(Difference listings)
────────────────────────────────────────
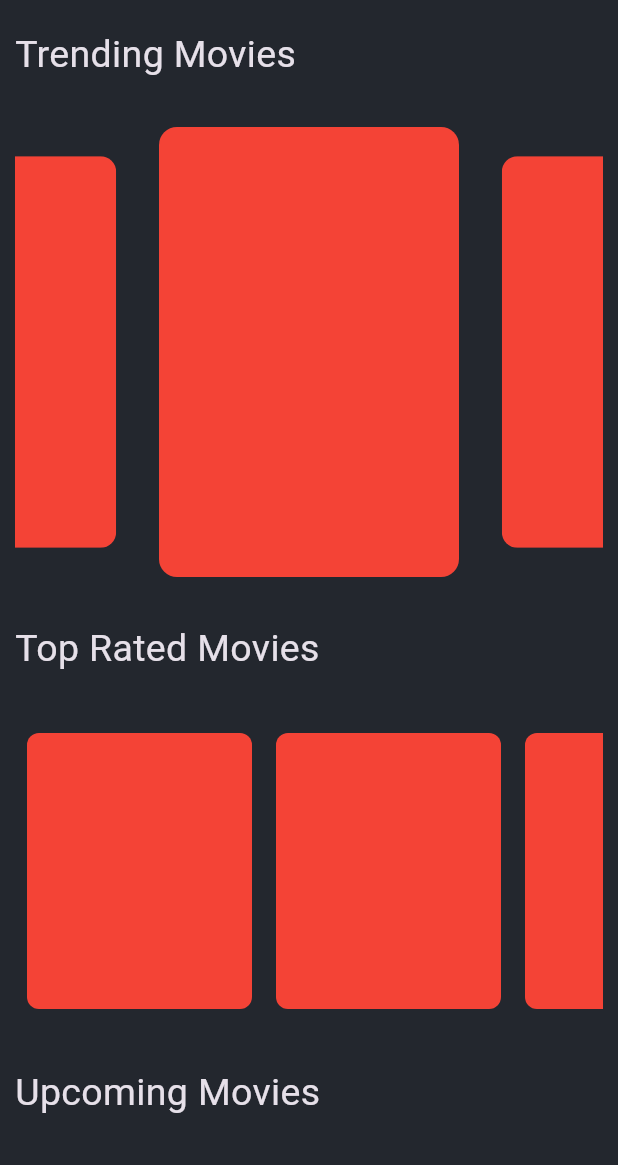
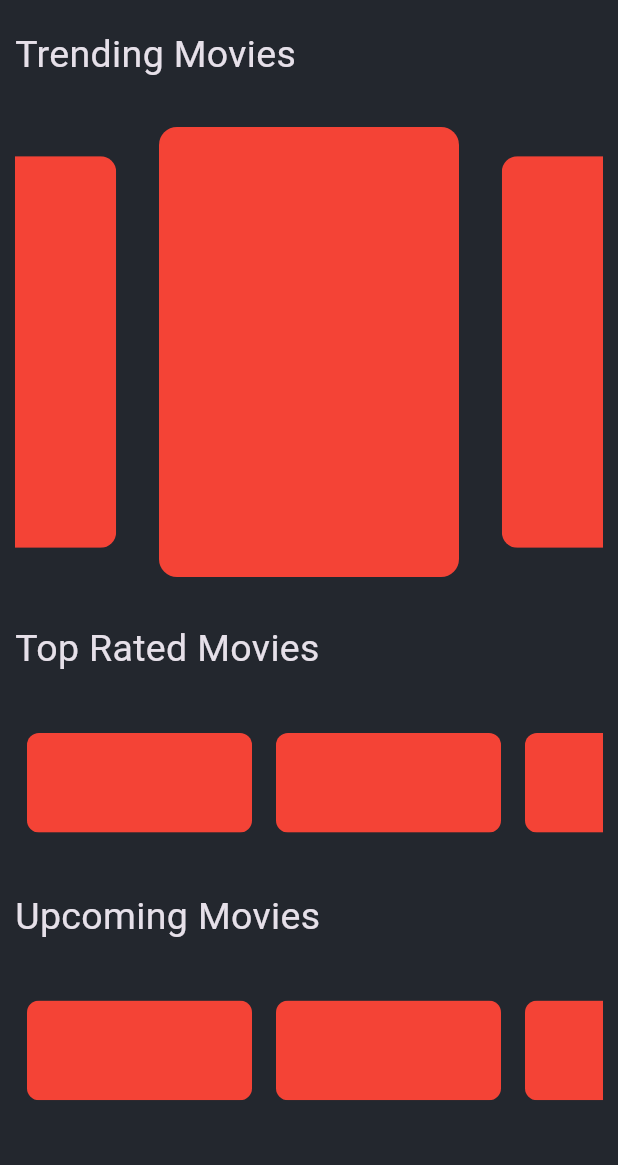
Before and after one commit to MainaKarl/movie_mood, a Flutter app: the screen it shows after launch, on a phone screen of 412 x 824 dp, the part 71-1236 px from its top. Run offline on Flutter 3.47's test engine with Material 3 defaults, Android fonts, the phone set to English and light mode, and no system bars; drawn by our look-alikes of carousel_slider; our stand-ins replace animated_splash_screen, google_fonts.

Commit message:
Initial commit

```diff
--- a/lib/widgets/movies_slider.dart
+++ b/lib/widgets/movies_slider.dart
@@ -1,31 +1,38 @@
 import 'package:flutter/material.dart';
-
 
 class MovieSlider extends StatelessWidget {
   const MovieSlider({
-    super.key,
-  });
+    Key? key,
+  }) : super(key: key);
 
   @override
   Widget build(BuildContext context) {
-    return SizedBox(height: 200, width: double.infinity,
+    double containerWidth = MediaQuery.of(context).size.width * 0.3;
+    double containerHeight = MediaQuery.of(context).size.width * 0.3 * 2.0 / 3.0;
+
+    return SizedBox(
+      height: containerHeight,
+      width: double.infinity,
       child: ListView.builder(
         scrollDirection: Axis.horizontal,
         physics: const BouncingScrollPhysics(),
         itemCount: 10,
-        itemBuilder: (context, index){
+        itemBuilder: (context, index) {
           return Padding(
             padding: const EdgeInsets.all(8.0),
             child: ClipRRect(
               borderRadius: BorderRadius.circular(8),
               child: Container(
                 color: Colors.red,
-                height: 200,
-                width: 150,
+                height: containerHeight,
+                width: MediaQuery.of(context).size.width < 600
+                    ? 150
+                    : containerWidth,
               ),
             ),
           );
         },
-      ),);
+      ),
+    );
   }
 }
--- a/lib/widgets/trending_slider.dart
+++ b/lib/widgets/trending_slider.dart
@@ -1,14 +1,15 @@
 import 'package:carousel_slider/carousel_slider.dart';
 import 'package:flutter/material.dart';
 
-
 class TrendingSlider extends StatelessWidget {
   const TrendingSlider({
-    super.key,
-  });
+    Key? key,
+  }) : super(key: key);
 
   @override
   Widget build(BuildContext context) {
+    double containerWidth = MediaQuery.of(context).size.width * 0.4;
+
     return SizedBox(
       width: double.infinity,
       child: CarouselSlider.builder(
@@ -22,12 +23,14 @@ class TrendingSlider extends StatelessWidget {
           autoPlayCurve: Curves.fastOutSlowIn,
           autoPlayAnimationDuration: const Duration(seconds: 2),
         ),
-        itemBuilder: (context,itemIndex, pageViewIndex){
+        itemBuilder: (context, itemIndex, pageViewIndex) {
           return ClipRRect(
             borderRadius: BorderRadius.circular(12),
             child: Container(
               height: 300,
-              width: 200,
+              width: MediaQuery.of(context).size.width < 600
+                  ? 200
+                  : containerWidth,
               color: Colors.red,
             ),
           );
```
────────────────────────────────────────
Your objective — The job here is to write out the records exactly, pictures excluded.

The completed task —
Before and after one commit to MainaKarl/movie_mood, a Flutter app: the screen it shows after launch, on a phone screen of 412 x 824 dp, the part 71-1236 px from its top. Run offline on Flutter 3.47's test engine with Material 3 defaults, Android fonts, the phone set to English and light mode, and no system bars; drawn by our look-alikes of carousel_slider; our stand-ins replace animated_splash_screen, google_fonts.

Commit message:
Initial commit

```diff
--- a/lib/widgets/movies_slider.dart
+++ b/lib/widgets/movies_slider.dart
@@ -1,31 +1,38 @@
 import 'package:flutter/material.dart';
-
 
 class MovieSlider extends StatelessWidget {
   const MovieSlider({
-    super.key,
-  });
+    Key? key,
+  }) : super(key: key);
 
   @override
   Widget build(BuildContext context) {
-    return SizedBox(height: 200, width: double.infinity,
+    double containerWidth = MediaQuery.of(context).size.width * 0.3;
+    double containerHeight = MediaQuery.of(context).size.width * 0.3 * 2.0 / 3.0;
+
+    return SizedBox(
+      height: containerHeight,
+      width: double.infinity,
       child: ListView.builder(
         scrollDirection: Axis.horizontal,
         physics: const BouncingScrollPhysics(),
         itemCount: 10,
-        itemBuilder: (context, index){
+        itemBuilder: (context, index) {
           return Padding(
             padding: const EdgeInsets.all(8.0),
             child: ClipRRect(
               borderRadius: BorderRadius.circular(8),
               child: Container(
                 color: Colors.red,
-                height: 200,
-                width: 150,
+                height: containerHeight,
+                width: MediaQuery.of(context).size.width < 600
+                    ? 150
+                    : containerWidth,
               ),
             ),
           );
         },
-      ),);
+      ),
+    );
   }
 }
--- a/lib/widgets/trending_slider.dart
+++ b/lib/widgets/trending_slider.dart
@@ -1,14 +1,15 @@
 import 'package:carousel_slider/carousel_slider.dart';
 import 'package:flutter/material.dart';
 
-
 class TrendingSlider extends StatelessWidget {
   const TrendingSlider({
-    super.key,
-  });
+    Key? key,
+  }) : super(key: key);
 
   @override
   Widget build(BuildContext context) {
+    double containerWidth = MediaQuery.of(context).size.width * 0.4;
+
     return SizedBox(
       width: double.infinity,
       child: CarouselSlider.builder(
@@ -22,12 +23,14 @@ class TrendingSlider extends StatelessWidget {
           autoPlayCurve: Curves.fastOutSlowIn,
           autoPlayAnimationDuration: const Duration(seconds: 2),
         ),
-        itemBuilder: (context,itemIndex, pageViewIndex){
+        itemBuilder: (context, itemIndex, pageViewIndex) {
           return ClipRRect(
             borderRadius: BorderRadius.circular(12),
             child: Container(
               height: 300,
-              width: 200,
+              width: MediaQuery.of(context).size.width < 600
+                  ? 200
+                  : containerWidth,
               color: Colors.red,
             ),
           );
```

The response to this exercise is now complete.